**EXERCISE DIRECTIONS:** Show all lines from the records below in which the string "openSnackbar" is present.

**SOURCE MATERIAL:**

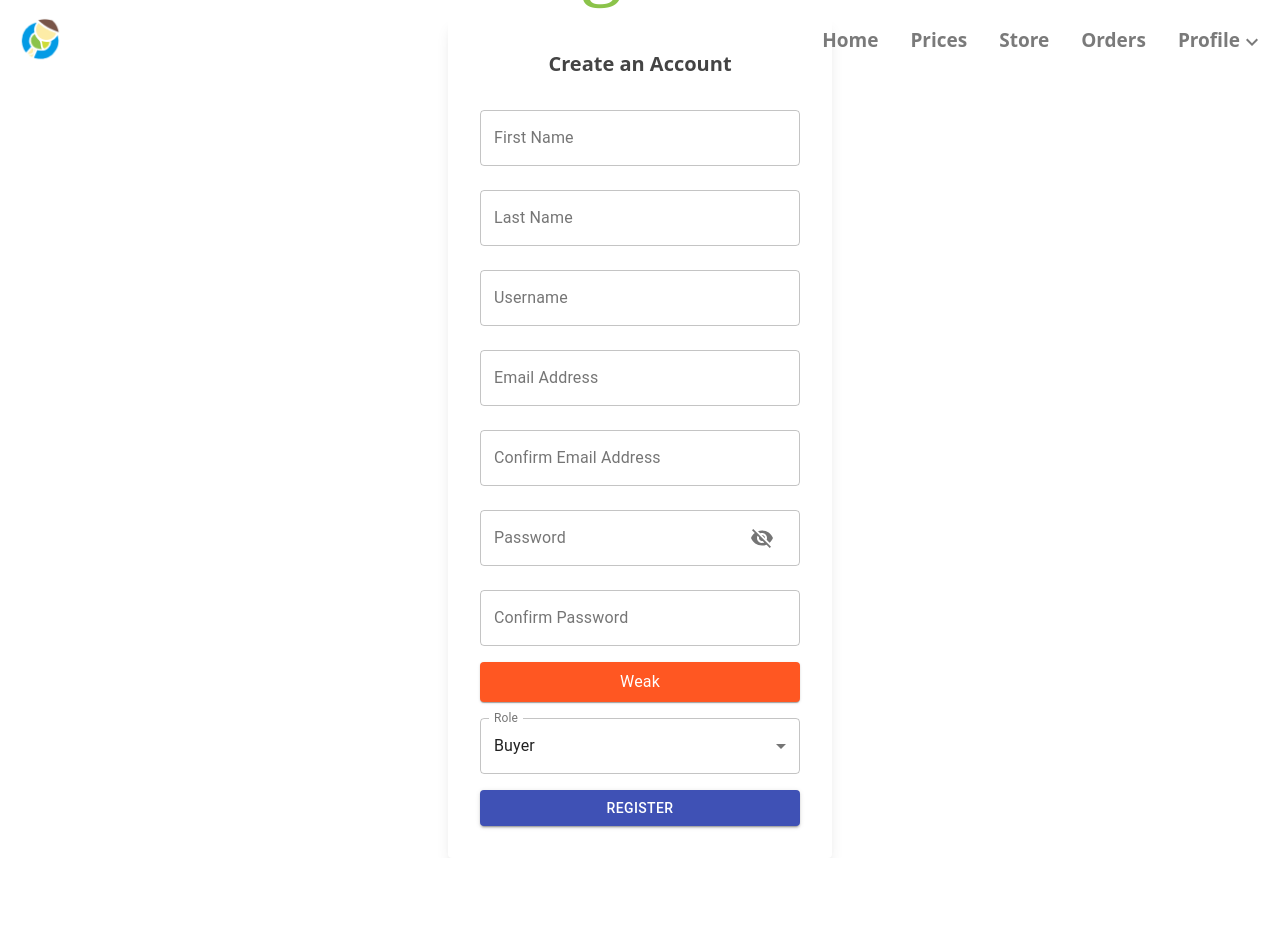
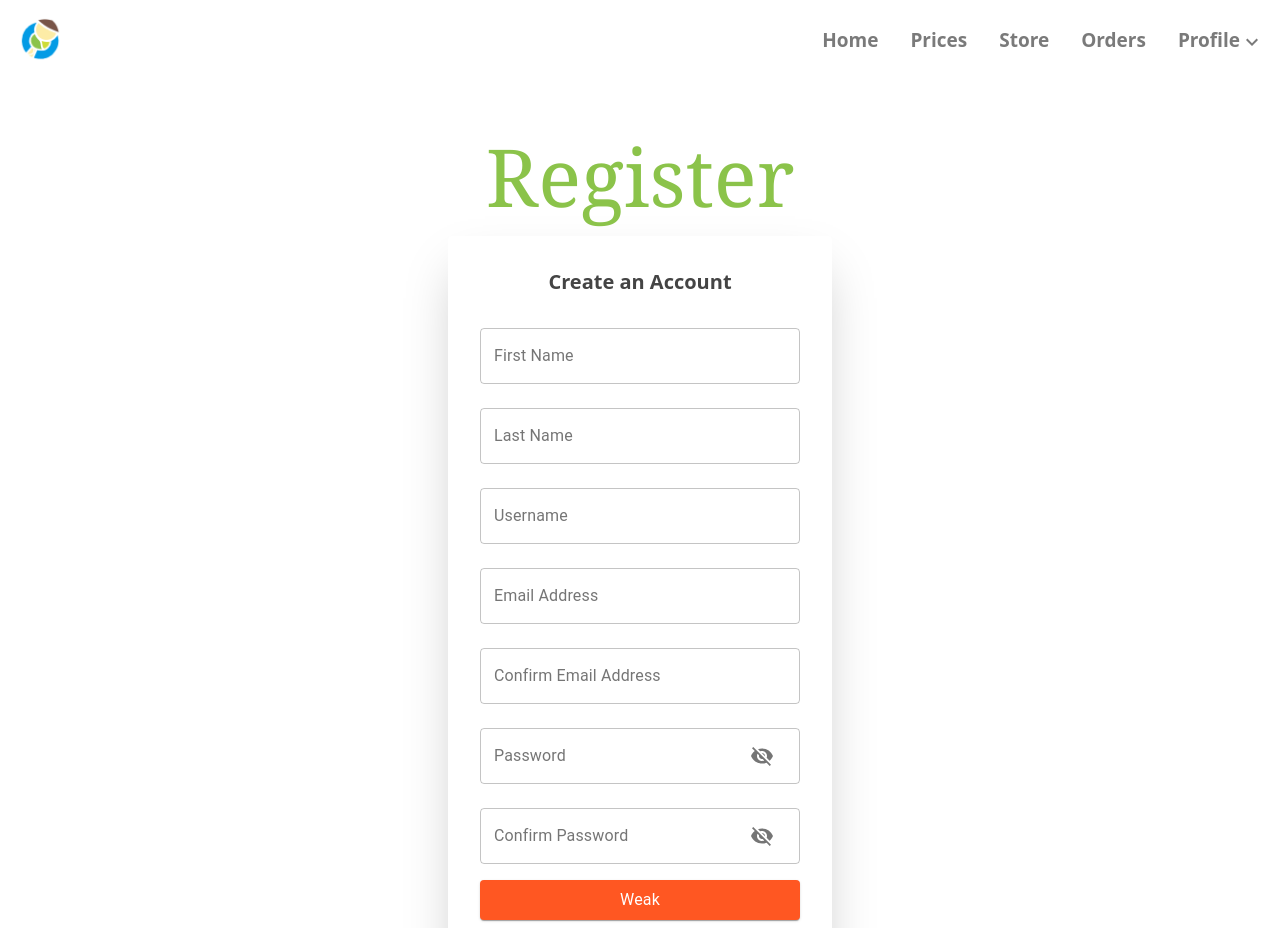
Before and after one commit to raymondaler2/Farmercado, a React (Vite) app in the folder client/: page /Register in a window 1280 px wide. Shown: the top 928 px of the page. Before the commit the page ends 858 px from the top, so only its background shows below. Built offline with nearby package versions, Linux system fonts and the light colour scheme; the HTML template or start-up script is replaced by a standard one.

Commit message:
implemented user registration

```diff
--- a/client/package.json
+++ b/client/package.json
@@ -17,7 +17,7 @@
     "@mui/icons-material": "^5.14.16",
     "@mui/material": "^5.14.17",
     "@supercharge/strings": "^2.0.0",
-    "axios": "^1.6.1",
+    "axios": "^1.6.2",
     "dotenv": "^16.3.1",
     "jsonwebtoken": "^9.0.2",
     "jwt-decode": "^4.0.0",
--- a/client/src/pages/login.jsx
+++ b/client/src/pages/login.jsx
@@ -23,7 +23,7 @@ const Login = () => {
         <h1 className="text-2xl text-center text-[#8BC34A] text-[5rem] mb-11 font-serif">
           Login
         </h1>
-        <div className="bg-white p-8 rounded w-96 shadow-lg mt-4">
+        <div className="bg-white p-8 rounded w-96 shadow-2xl mt-4">
           <h2 className="text-xl font-bold mb-4 text-center text-[#444444;]">
             Sign in to Your Account
           </h2>
@@ -86,7 +86,7 @@ const Login = () => {
             </div>
           </form>
         </div>
-        <div className="text-center mt-8 text-[#69717a]">
+        <div className="text-center mt-16 text-[#69717a]">
           <p>
             <Link to="/register" className="hover:underline">
               Register
--- a/client/src/pages/register.jsx
+++ b/client/src/pages/register.jsx
@@ -10,9 +10,12 @@ import {
   IconButton,
   InputAdornment,
 } from "@material-ui/core";
+import Snackbar from "@mui/material/Snackbar";
+import Alert from "@mui/material/Alert";
 import VisibilityIcon from "@mui/icons-material/Visibility";
 import VisibilityOffIcon from "@mui/icons-material/VisibilityOff";
 import PasswordStrengthIndicator from "./../components/PasswordStrengthIndicator .jsx";
+import axios from "axios";
 
 const Register = () => {
   const [firstName, setFirstName] = useState("");
@@ -23,11 +26,24 @@ const Register = () => {
   const [password, setPassword] = useState("");
   const [showPassword, setShowPassword] = useState(false);
   const [confirmPassword, setConfirmPassword] = useState("");
+  const [showconfirmPassword, setShowconfirmPassword] = useState(false);
   const [role, setRole] = useState("buyer");
+  const [isFormValid, setIsFormValid] = useState(false);
+  const [isSnackbarOpen, setIsSnackbarOpen] = useState(false);
+  const [snackbarMessage, setSnackbarMessage] = useState("");
+  const [isRegistrationSuccess, setIsRegistrationSuccess] = useState(false);
 
-  const handleRegister = () => {
-    // Add your registration logic here
-    console.log("Registration data:", {
+  const openSnackbar = (message) => {
+    setSnackbarMessage(message);
+    setIsSnackbarOpen(true);
+  };
+
+  const closeSnackbar = () => {
+    setIsSnackbarOpen(false);
+  };
+
+  const checkFormValidity = () => {
+    const fields = [
       firstName,
       lastName,
       username,
@@ -35,18 +51,72 @@ const Register = () => {
       confirmEmail,
       password,
       confirmPassword,
-      role,
-    });
+    ];
+
+    const isAllFieldsFilled = fields.every((field) => field.trim() !== "");
+
+    const isStrongPassword = /^(?=.*[a-z])(?=.*[A-Z])(?=.*\d).{5,}$/.test(
+      password
+    );
+
+    setIsFormValid(isAllFieldsFilled && isStrongPassword);
+  };
+
+  const handleInputChange = (valueSetter, value) => {
+    valueSetter(value);
+    checkFormValidity();
+  };
+
+  const handleRegister = async () => {
+    const emailRegex = /^[^\s@]+@[^\s@]+\.[^\s@]+$/;
+
+    if (!emailRegex.test(email)) {
+      openSnackbar("Invalid email address");
+      return;
+    }
+
+    if (email !== confirmEmail) {
+      openSnackbar("Email addresses do not match");
+      return;
+    }
+
+    if (password !== confirmPassword) {
+      openSnackbar("Passwords do not match");
+      return;
+    }
+
+    try {
+      const response = await axios.post("http://localhost:5000/api/user", {
+        first_name: firstName,
+        last_name: lastName,
+        username,
+        email,
+        password,
+        user_type: role,
+      });
+
+      if (response.status === 200) {
+        setIsRegistrationSuccess(true);
+        openSnackbar("Registration successful", "success");
+      } else {
+        setIsRegistrationSuccess(false);
+        openSnackbar("Registration failed", "error");
+      }
+    } catch (error) {
+      console.error("Error during registration:", error);
+      setIsRegistrationSuccess(false);
+      openSnackbar("Registration failed", "error");
+    }
   };
 
   return (
-    <div className="flex flex-col items-center justify-center h-screen bg-white">
+    <div className="flex flex-col items-center justify-center min-h-screen bg-white">
       <NavBar />
-      <div className="bg-white">
+      <div className="bg-white pt-[10rem] mb-20">
         <h1 className="text-2xl text-center text-[#8BC34A] text-[5rem] mb-11 font-serif">
           Register
         </h1>
-        <div className="bg-white p-8 rounded w-96 shadow-lg mt-4">
+        <div className="bg-white p-8 rounded w-96 shadow-2xl mt-4">
           <h2 className="text-xl font-bold mb-4 text-center text-[#444444;]">
             Create an Account
           </h2>
@@ -56,7 +126,7 @@ const Register = () => {
               fullWidth
               margin="normal"
               value={firstName}
-              onChange={(e) => setFirstName(e.target.value)}
+              onChange={(e) => handleInputChange(setFirstName, e.target.value)}
               variant="outlined"
             />
             <TextField
@@ -64,7 +134,7 @@ const Register = () => {
               fullWidth
               margin="normal"
               value={lastName}
-              onChange={(e) => setLastName(e.target.value)}
+              onChange={(e) => handleInputChange(setLastName, e.target.value)}
               variant="outlined"
             />
             <TextField
@@ -72,7 +142,7 @@ const Register = () => {
               fullWidth
               margin="normal"
               value={username}
-              onChange={(e) => setUsername(e.target.value)}
+              onChange={(e) => handleInputChange(setUsername, e.target.value)}
               variant="outlined"
             />
             <TextField
@@ -80,7 +150,7 @@ const Register = () => {
               fullWidth
               margin="normal"
               value={email}
-              onChange={(e) => setEmail(e.target.value)}
+              onChange={(e) => handleInputChange(setEmail, e.target.value)}
               variant="outlined"
             />
             <TextField
@@ -88,7 +158,9 @@ const Register = () => {
               fullWidth
               margin="normal"
               value={confirmEmail}
-              onChange={(e) => setConfirmEmail(e.target.value)}
+              onChange={(e) =>
+                handleInputChange(setConfirmEmail, e.target.value)
+              }
               variant="outlined"
             />
             <TextField
@@ -98,7 +170,7 @@ const Register = () => {
               margin="normal"
               variant="outlined"
               value={password}
-              onChange={(e) => setPassword(e.target.value)}
+              onChange={(e) => handleInputChange(setPassword, e.target.value)}
               InputProps={{
                 endAdornment: (
                   <InputAdornment position="end">
@@ -118,12 +190,32 @@ const Register = () => {
             />
             <TextField
               label="Confirm Password"
-              type={showPassword ? "text" : "password"}
+              type={showconfirmPassword ? "text" : "password"}
               fullWidth
               margin="normal"
               variant="outlined"
               value={confirmPassword}
-              onChange={(e) => setConfirmPassword(e.target.value)}
+              onChange={(e) =>
+                handleInputChange(setConfirmPassword, e.target.value)
+              }
+              InputProps={{
+                endAdornment: (
+                  <InputAdornment position="end">
+                    <IconButton
+                      aria-label="toggle password visibility"
+                      onClick={() =>
+                        setShowconfirmPassword(!showconfirmPassword)
+                      }
+                    >
+                      {showconfirmPassword ? (
+                        <VisibilityIcon />
+                      ) : (
+                        <VisibilityOffIcon />
+                      )}
+                    </IconButton>
+                  </InputAdornment>
+                ),
+              }}
             />
             <PasswordStrengthIndicator password={password} />
             <FormControl fullWidth variant="outlined">
@@ -145,10 +237,45 @@ const Register = () => {
               color="primary"
               fullWidth
               onClick={handleRegister}
+              disabled={!isFormValid}
+              style={
+                !isFormValid
+                  ? {
+                      color: "white",
+                      opacity: "0.5",
+                      backgroundColor: "#8BC34A",
+                      textTransform: "none",
+                      padding: "20px 10px 20px 10px",
+                      fontSize: "16px",
+                      fontWeight: "Bold",
+                    }
+                  : {
+                      color: "white",
+                      backgroundColor: "#8BC34A",
+                      textTransform: "none",
+                      padding: "20px 10px 20px 10px",
+                      fontSize: "16px",
+                      fontWeight: "Bold",
+                    }
+              }
             >
               Register
             </Button>
           </form>
+          <Snackbar
+            open={isSnackbarOpen}
+            autoHideDuration={6000}
+            onClose={closeSnackbar}
+          >
+            <Alert
+              elevation={6}
+              variant="filled"
+              onClose={closeSnackbar}
+              severity={isRegistrationSuccess ? "success" : "error"}
+            >
+              {snackbarMessage}
+            </Alert>
+          </Snackbar>
         </div>
       </div>
     </div>
```
Also changed, not shown: 1 other file (tests, documents, lock files or other folders).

**RESPONSE:**
+  const openSnackbar = (message) => {
+      openSnackbar("Invalid email address");
+      openSnackbar("Email addresses do not match");
+      openSnackbar("Passwords do not match");
+        openSnackbar("Registration successful", "success");
+        openSnackbar("Registration failed", "error");
+      openSnackbar("Registration failed", "error");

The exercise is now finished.